The study reported here had a unique design whereby nine local paramedics from four health clinics in rural Bangladesh, with no prior exposure to ultrasonography, were trained to conduct ultrasound examinations for fetal biometry during prenatal visits related to a prenatal intervention trial. In this study, hiring medical doctors would have been unsustainable owing to cost and distance to travel to the clinics over a multi-year project. At the same time, local field staff felt that women would be much more responsive to ultrasound examinations conducted by local paramedics, from whom they routinely receive prenatal care. We have shown that with relatively short-term intensive training (6 weeks) plus ongoing supervision and reinforcement, paramedics can conduct accurate and reliable measurements of fetal biometry during all trimesters of pregnancy.

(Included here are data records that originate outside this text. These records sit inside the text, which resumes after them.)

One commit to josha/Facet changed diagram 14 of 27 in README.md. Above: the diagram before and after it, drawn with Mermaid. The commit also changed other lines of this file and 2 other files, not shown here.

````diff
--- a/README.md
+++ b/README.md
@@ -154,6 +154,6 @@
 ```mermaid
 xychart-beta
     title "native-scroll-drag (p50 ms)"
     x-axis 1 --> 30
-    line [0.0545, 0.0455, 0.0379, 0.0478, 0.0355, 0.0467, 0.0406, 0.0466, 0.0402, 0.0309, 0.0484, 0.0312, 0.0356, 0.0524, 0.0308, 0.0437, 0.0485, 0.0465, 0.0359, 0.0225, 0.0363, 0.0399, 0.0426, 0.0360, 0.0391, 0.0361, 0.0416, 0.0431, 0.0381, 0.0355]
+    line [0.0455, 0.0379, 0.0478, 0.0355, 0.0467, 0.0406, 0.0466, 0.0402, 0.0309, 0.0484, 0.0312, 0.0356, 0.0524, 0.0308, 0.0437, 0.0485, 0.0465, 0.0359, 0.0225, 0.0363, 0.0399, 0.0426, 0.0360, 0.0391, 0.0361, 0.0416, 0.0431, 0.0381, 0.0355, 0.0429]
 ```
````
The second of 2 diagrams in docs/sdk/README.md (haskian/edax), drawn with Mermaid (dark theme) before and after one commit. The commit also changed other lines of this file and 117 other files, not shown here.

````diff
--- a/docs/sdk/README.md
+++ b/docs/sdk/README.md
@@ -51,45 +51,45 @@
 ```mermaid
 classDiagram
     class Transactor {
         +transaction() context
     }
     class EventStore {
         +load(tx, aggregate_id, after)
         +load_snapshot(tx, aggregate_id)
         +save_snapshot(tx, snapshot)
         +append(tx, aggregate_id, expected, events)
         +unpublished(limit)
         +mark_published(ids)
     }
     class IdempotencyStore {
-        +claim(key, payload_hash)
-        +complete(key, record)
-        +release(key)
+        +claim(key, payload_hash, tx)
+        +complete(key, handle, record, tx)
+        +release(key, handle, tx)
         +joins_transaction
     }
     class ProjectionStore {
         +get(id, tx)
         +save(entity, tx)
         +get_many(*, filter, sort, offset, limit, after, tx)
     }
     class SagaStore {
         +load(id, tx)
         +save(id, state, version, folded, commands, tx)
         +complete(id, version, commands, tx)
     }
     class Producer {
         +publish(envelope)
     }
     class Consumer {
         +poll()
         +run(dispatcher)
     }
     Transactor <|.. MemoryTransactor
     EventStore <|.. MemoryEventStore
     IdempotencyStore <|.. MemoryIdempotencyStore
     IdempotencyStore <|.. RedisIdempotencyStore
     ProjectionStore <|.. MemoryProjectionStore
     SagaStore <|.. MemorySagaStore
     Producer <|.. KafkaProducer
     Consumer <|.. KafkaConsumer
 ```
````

We are grateful to the paramedics at the health clinics for their dedicated work during the intensive training and standardization exercises and to the pregnant women who patiently underwent multiple ultrasound examinations. This work was done as part of the MINIMat Study. The MINIMat research study was funded by the United Nations Children's Fund (UNICEF), Swedish International Development Cooperation Agency (SIDA), UK Medical Research Council, Swedish Research Council, Department for International Development, UK (DFID), International Centre for Diarrhoeal Disease Research, Bangladesh (ICDDR,B), Child Health and Nutrition Research Initiative (CHNRI), Uppsala University and United States Agency for International Development (USAID). The ultrasound component of the MINIMat Study was also supported by the Grant-in-Aid for Scientific Research (A) No. 07013200 of the Japan Society for the Promotion of Science (JSPS). ICDDR,B acknowledges with gratitude the commitment of these donors to the center's research efforts. ICDDR,B also gratefully acknowledges these donors who provide unrestricted support to the center's research efforts: Australian International Development Agency (AusAID), Government of Bangladesh, Canadian International Development Agency (CIDA), Government of Japan, Government of the Netherlands, Swedish International Development Cooperation Agency (SIDA), Swiss Development Cooperation (SDC) and DFID. We gratefully acknowledge the participation of all the pregnant women and their families in Matlab.